I’m sorry, but I don’t know your name. Maybe you told it to me, or maybe you didn’t. Actually, I probably never even asked you what it is. Don’t worry, you’re not the only one. I must come in contact with the same dozen people each day, and yet I’ve never thought to ask them something as simple as their name. Truth is, I’m afraid that if I ask them their name, we’ll become friends, and then they’ll want to hang out or invite me over or, even worse, be invited over — and I just don’t have any time for that level of interaction. I’ve got Netflix and an HBO GO login, so I’m pretty booked up. It’s nothing personal; that’s just the way it is, man. Oh, sorry. That’s what I do when I don’t know someone’s name. I call them “man.” Or I’ll throw a “buddy” their way. Sometimes I’ll even say, “my man” if I want to really make it seem like we’re tight, even though I know full well that we, in fact, are not. So, to make up for my insincere and impersonal transgressions, I thought I’d write a little something to all the anonymous people I take for granted each day.
Old Man Who Cleans the Sidewalk
I see you when I take my dog for a walk. You’re always wetting the sidewalk in front of my building with a hose. I guess you’re the superintendent? Or maybe you’re just a concerned (unemployed?) citizen who takes great pride in making sure the sidewalk is clean for when my dog (and homeless people) pees on it. At any rate, you greet me every morning with a smile and a hello, which is more than I can say about my soon-to-be wife, who most definitely knows my name.
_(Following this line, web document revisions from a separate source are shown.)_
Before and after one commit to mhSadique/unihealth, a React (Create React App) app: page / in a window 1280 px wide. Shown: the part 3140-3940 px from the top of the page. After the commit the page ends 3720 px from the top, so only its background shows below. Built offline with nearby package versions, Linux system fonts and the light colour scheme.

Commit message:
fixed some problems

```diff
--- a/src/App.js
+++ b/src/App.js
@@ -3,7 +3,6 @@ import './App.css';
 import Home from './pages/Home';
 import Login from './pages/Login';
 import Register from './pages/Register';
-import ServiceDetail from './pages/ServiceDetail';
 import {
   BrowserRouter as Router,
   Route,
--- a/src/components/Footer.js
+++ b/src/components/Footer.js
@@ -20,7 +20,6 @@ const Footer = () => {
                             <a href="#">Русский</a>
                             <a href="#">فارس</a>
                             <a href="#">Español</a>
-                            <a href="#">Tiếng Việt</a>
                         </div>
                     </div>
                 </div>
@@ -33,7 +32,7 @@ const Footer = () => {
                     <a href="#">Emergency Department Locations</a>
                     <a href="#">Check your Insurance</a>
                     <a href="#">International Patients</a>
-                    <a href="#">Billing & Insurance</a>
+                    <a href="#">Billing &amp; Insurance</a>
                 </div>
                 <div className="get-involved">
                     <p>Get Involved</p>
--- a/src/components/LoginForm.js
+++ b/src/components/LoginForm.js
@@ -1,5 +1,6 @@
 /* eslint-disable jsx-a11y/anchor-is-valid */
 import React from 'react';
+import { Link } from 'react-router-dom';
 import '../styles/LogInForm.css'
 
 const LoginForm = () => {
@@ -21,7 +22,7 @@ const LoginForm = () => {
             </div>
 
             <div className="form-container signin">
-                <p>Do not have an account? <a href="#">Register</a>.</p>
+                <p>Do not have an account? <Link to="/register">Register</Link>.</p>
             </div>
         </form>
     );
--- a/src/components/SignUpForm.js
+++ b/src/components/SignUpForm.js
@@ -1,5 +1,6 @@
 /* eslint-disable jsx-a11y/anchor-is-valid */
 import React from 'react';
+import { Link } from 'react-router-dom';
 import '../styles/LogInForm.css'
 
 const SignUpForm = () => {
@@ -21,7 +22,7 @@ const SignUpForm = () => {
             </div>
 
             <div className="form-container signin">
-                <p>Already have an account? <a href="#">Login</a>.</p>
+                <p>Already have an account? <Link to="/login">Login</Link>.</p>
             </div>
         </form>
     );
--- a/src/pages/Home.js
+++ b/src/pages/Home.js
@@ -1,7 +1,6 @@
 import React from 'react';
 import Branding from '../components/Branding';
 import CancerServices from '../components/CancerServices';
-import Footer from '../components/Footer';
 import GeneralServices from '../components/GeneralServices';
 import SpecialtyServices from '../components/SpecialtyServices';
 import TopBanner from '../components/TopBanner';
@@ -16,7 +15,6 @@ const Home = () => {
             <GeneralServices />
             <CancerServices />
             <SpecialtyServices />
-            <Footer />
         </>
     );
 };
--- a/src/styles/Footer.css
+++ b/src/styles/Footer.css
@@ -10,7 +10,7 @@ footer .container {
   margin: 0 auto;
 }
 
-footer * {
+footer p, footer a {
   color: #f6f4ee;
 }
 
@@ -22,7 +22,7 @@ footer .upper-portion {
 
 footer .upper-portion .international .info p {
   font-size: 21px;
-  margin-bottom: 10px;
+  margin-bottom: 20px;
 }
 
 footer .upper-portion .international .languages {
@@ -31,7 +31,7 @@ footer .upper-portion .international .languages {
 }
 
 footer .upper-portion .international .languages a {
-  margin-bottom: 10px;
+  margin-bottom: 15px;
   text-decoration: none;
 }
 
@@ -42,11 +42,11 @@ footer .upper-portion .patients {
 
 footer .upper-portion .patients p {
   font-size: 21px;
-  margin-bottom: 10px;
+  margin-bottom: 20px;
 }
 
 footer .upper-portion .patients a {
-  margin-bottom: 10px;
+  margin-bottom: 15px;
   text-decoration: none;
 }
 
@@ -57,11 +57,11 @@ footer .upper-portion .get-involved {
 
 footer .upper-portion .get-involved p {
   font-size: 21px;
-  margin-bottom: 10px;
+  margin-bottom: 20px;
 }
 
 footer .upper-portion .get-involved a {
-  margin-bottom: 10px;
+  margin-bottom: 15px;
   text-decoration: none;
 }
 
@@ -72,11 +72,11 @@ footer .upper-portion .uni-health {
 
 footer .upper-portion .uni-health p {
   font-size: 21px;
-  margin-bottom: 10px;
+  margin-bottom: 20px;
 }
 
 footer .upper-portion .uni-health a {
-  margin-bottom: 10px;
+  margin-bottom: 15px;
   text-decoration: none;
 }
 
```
You’re a class act!
Black Guy Who Also Has a Dog
While I’m out with my dog, I often run into you, Black Guy Who Also Has a Dog. You’re a really nice guy, and your bulldog, Daisy, is absolutely adorable! Oh. Well…this is awkward. Yeah, you see, I know your dog’s name. I know you told me your name, but then you told me the name of your dog and then I immediately forgot yours. What can I say? I like dogs a lot more than people. That doesn’t mean I dislike you. I just like your dog more than you because befriending a dog is a lot less stressful and time consuming than befriending a human being. I pet your dog’s head, she wiggles her tail and then I’m on my way. If I did that to you, it would just be weird.
I’m not really sure what your job at the supermarket is, but I feel like you’re a manager of some kind. I always run into you around the produce aisle. You’re always wearing a hat with what I believe is a Washington Nationals logo on it, and I’m almost always wearing a Yankees cap. You’d think I’d use our common love of baseball as an excuse to delve into a deeper conversation than just our normal “hey, how’s it goin’?” but no. Ben & Jerry’s half pints are on sale and I’m fat. I’m sorry.
You’re great. You really are. You always get my sandwich order right, and never give me a problem when I want to pay for a two-dollar pack of gum with a card. That’s right, credit minimums be damned when good ol’ Bodega Lady is on the clock! Also, when you put my coffee in the bag, you don’t plop the napkins on top of the coffee lid, so that when some coffee spurts out of the top of the cup while I’m walking back to my apartment it doesn’t completely soak through all of the napkins. Now that’s a veteran move. One time I built up some courage to introduce myself, but then some other people walked in and also it was getting late.
amNewYork Hander-Outer Man
I’ve never agreed to take one of your newspapers. Every morning when I approach the subway station, you try to hand me one with that “today’s gonna be the day!” look on your face, and every morning I crush your dreams by saying, “no, thank you.” Well, I don’t actually say that. I just shake my head “no” and throw up my hand — but you always seem to get the idea. Despite my constant turning you down, you never become discouraged with me. I suppose I could ask you your name so that every morning I could be like, “no newspaper for me today, Charlie” (or whatever), but that would just get really, really repetitive.
I’m going to start by saying I’m sorry for the 50 pounds of sweaty, dirty clothes I give to you to wash every week that I’m too lazy to wash myself. I mean, that is the basis of your business, and I am paying you, but it still feels pretty crass. A strange woman touching my dirty underpants without knowing my name may have been fine in college, but as an adult, not so much. Maybe one day I’ll introduce myself and extend my hand to you, but you probably won’t shake it because, again, you’ve seen what I do to my underpants.
Look. I know there a lot more people to whom I owe an explanation, but this is becoming a real chore. If you’re one of those people, the next time I sheepishly half-smile and nod in your general direction on the street, just know that’s my way of saying “sorry.”